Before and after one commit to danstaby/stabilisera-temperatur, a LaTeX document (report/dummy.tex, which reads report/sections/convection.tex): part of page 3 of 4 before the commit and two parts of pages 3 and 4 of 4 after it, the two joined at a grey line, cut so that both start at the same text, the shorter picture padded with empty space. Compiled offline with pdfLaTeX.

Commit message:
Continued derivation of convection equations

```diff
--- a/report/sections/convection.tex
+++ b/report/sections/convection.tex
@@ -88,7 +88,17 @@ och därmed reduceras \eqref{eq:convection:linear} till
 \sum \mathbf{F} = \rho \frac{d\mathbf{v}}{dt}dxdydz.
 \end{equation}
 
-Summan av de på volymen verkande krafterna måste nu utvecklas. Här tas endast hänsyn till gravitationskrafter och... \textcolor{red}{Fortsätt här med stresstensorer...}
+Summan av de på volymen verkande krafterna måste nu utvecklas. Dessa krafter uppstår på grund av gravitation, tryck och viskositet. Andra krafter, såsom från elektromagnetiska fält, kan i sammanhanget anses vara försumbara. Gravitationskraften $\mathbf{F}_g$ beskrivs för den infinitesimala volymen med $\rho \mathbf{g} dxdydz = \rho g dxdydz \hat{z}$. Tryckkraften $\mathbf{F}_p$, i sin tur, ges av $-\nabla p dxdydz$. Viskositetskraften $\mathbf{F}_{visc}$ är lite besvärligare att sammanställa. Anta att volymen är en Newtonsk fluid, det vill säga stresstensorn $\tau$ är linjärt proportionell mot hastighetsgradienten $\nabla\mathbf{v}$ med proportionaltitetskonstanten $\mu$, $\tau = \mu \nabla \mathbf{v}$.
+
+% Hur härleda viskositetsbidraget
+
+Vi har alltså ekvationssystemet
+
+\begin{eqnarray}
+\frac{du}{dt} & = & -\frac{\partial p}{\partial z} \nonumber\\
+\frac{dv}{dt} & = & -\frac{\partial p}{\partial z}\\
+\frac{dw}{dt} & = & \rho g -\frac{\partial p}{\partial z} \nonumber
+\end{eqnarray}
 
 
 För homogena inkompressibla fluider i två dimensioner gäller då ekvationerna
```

———

▶ **WHAT THIS TASK INVOLVES**
Repeat all the data, every line exactly.

▶ **RESPONSE AREA**
Before and after one commit to danstaby/stabilisera-temperatur, a LaTeX document (report/dummy.tex, which reads report/sections/convection.tex): part of page 3 of 4 before the commit and two parts of pages 3 and 4 of 4 after it, the two joined at a grey line, cut so that both start at the same text, the shorter picture padded with empty space. Compiled offline with pdfLaTeX.

Commit message:
Continued derivation of convection equations

```diff
--- a/report/sections/convection.tex
+++ b/report/sections/convection.tex
@@ -88,7 +88,17 @@ och därmed reduceras \eqref{eq:convection:linear} till
 \sum \mathbf{F} = \rho \frac{d\mathbf{v}}{dt}dxdydz.
 \end{equation}
 
-Summan av de på volymen verkande krafterna måste nu utvecklas. Här tas endast hänsyn till gravitationskrafter och... \textcolor{red}{Fortsätt här med stresstensorer...}
+Summan av de på volymen verkande krafterna måste nu utvecklas. Dessa krafter uppstår på grund av gravitation, tryck och viskositet. Andra krafter, såsom från elektromagnetiska fält, kan i sammanhanget anses vara försumbara. Gravitationskraften $\mathbf{F}_g$ beskrivs för den infinitesimala volymen med $\rho \mathbf{g} dxdydz = \rho g dxdydz \hat{z}$. Tryckkraften $\mathbf{F}_p$, i sin tur, ges av $-\nabla p dxdydz$. Viskositetskraften $\mathbf{F}_{visc}$ är lite besvärligare att sammanställa. Anta att volymen är en Newtonsk fluid, det vill säga stresstensorn $\tau$ är linjärt proportionell mot hastighetsgradienten $\nabla\mathbf{v}$ med proportionaltitetskonstanten $\mu$, $\tau = \mu \nabla \mathbf{v}$.
+
+% Hur härleda viskositetsbidraget
+
+Vi har alltså ekvationssystemet
+
+\begin{eqnarray}
+\frac{du}{dt} & = & -\frac{\partial p}{\partial z} \nonumber\\
+\frac{dv}{dt} & = & -\frac{\partial p}{\partial z}\\
+\frac{dw}{dt} & = & \rho g -\frac{\partial p}{\partial z} \nonumber
+\end{eqnarray}
 
 
 För homogena inkompressibla fluider i två dimensioner gäller då ekvationerna
```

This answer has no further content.